*** Opening of Records shown ***
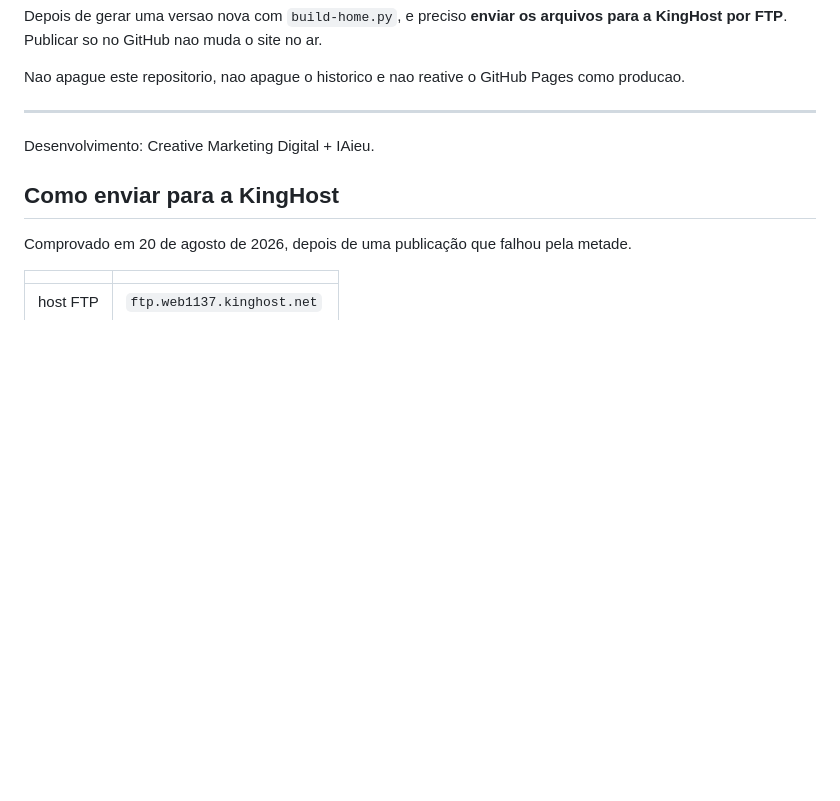
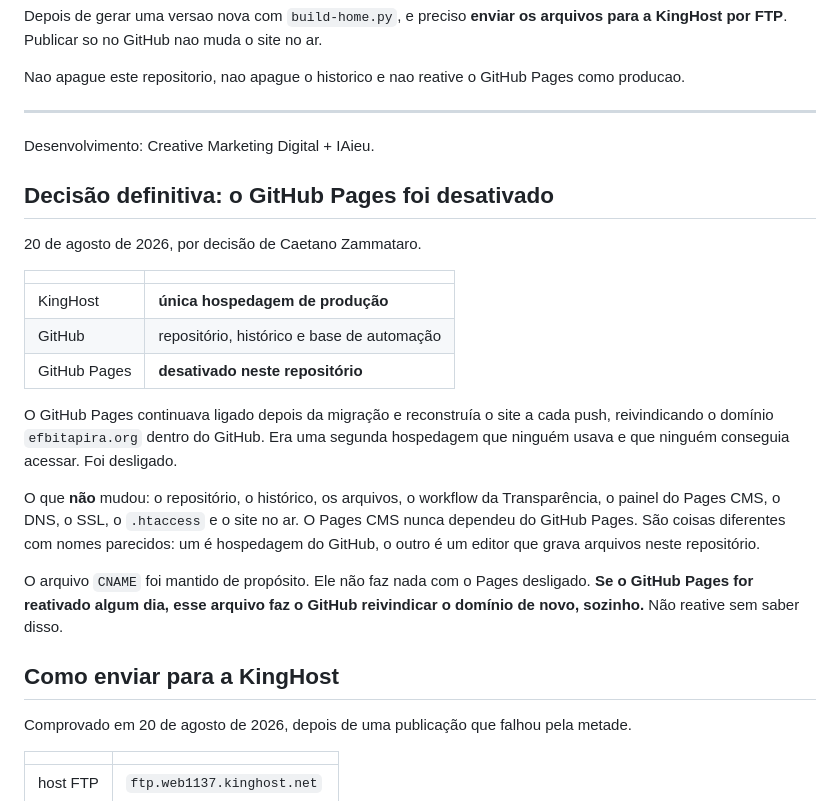
Before and after one commit to caetano0666/efbitapira, a Markdown page: README.md, the part around the change. Drawn GitHub-style; blank space fills up the shorter version.

Commit message:
Decisao definitiva: GitHub Pages desativado, a KingHost e a unica producao

```diff
--- a/README.md
+++ b/README.md
@@ -110,6 +110,30 @@ como producao.
 
 Desenvolvimento: Creative Marketing Digital + IAieu.
 
+## Decisão definitiva: o GitHub Pages foi desativado
+
+20 de agosto de 2026, por decisão de Caetano Zammataro.
+
+| | |
+|---|---|
+| KingHost | **única hospedagem de produção** |
+| GitHub | repositório, histórico e base de automação |
+| GitHub Pages | **desativado neste repositório** |
+
+O GitHub Pages continuava ligado depois da migração e reconstruía o site a cada
+push, reivindicando o domínio `efbitapira.org` dentro do GitHub. Era uma segunda
+hospedagem que ninguém usava e que ninguém conseguia acessar. Foi desligado.
+
+O que **não** mudou: o repositório, o histórico, os arquivos, o workflow da
+Transparência, o painel do Pages CMS, o DNS, o SSL, o `.htaccess` e o site no ar.
+O Pages CMS nunca dependeu do GitHub Pages. São coisas diferentes com nomes
+parecidos: um é hospedagem do GitHub, o outro é um editor que grava arquivos
+neste repositório.
+
+O arquivo `CNAME` foi mantido de propósito. Ele não faz nada com o Pages
+desligado. **Se o GitHub Pages for reativado algum dia, esse arquivo faz o GitHub
+reivindicar o domínio de novo, sozinho.** Não reative sem saber disso.
+
 ## Como enviar para a KingHost
 
 Comprovado em 20 de agosto de 2026, depois de uma publicação que falhou pela metade.
```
*** Close of Records shown ***
→ What the task requires: Report every line in the listing that holds the word "repositório".

→ Answer to the exercise:
+| GitHub | repositório, histórico e base de automação |
+| GitHub Pages | **desativado neste repositório** |
+O que **não** mudou: o repositório, o histórico, os arquivos, o workflow da
+neste repositório.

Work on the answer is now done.